Authors: Shailly Kumar


Gender is a social construction resulting in defining roles and responsibilities to carried out according to masculine and feminine traits. The main aim of the study was to explore gender awareness among college going students of Delhi. The objectives of studies were to find out (i) the understanding of term gender and roles and responsibilities associated with male and female as masculine and feminine traits in our society. (ii)Gender images representing the attributes and characteristics attached to particular gender. (iii) Gender discrimination prevailing among girls and boys in our society. (iv)Gender stereotypes resulting in gendering with respect to religion, culture, family and media. The sample of study consisted of 100 undergraduate college girl students. The findings of study stated that the students had this understanding that sex is a natural phenomenon and gender is socially constructed. Gender defines the roles and responsibilities among two sexes. On a gender image students concluded that males are represented as a powerful members of society showing physical strength and violence, force and society gave the power to men oppress and subjugate women in society that's why women are treated inferior and given secondary position in society. On gender discrimination, girl students stated that they faced discrimination at all level such as family, media ,education, workplace etc .There is strong prevailing gender stereotypes among girls and boys with respect to religious practices, choice of career ,preference of child etc. This study concluded that students were aware of gendered practices in various domains of life. The study helped to interpret the notions and perceptions of students towards gendering of social spaces and in their lives.
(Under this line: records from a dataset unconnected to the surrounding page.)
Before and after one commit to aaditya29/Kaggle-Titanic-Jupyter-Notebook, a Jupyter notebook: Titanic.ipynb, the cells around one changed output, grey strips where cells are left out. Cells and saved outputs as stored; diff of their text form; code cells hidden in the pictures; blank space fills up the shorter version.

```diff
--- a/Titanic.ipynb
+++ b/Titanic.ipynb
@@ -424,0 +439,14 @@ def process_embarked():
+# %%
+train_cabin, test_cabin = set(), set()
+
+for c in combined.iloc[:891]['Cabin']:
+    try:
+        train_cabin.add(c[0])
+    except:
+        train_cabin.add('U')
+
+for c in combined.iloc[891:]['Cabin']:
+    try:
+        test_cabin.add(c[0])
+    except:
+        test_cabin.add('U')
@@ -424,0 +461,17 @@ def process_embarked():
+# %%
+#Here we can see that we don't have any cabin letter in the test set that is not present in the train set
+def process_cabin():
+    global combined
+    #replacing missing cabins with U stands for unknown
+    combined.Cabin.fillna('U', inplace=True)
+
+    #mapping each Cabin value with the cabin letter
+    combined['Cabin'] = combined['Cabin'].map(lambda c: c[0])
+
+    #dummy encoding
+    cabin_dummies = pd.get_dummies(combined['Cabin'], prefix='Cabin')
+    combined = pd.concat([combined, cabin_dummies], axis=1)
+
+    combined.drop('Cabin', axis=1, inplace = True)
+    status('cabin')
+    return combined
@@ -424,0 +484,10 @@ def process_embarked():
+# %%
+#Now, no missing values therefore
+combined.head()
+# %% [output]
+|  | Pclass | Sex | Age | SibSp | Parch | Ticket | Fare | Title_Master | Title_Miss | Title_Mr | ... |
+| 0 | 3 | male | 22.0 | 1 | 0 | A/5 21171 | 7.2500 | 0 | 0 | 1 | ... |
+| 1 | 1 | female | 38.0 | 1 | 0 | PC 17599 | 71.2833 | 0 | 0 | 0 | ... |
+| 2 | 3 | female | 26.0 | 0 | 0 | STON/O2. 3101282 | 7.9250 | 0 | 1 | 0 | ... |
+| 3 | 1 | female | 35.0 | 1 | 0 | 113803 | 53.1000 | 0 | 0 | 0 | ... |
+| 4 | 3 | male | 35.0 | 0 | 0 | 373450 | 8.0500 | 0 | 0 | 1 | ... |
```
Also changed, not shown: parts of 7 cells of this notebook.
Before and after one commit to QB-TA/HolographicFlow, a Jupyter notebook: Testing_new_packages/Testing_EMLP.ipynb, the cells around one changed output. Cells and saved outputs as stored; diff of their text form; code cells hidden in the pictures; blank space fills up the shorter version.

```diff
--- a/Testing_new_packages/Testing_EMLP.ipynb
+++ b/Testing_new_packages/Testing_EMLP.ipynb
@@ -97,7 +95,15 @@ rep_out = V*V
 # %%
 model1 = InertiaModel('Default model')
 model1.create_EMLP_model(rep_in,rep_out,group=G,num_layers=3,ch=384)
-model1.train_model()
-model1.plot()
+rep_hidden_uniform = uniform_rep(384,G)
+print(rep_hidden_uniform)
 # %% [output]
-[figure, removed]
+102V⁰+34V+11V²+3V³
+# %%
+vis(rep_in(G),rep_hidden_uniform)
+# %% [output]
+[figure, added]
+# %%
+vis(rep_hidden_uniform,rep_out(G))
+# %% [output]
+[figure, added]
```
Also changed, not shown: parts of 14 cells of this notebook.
Keywords: gender, gender awareness, gender role, masculinity and feminity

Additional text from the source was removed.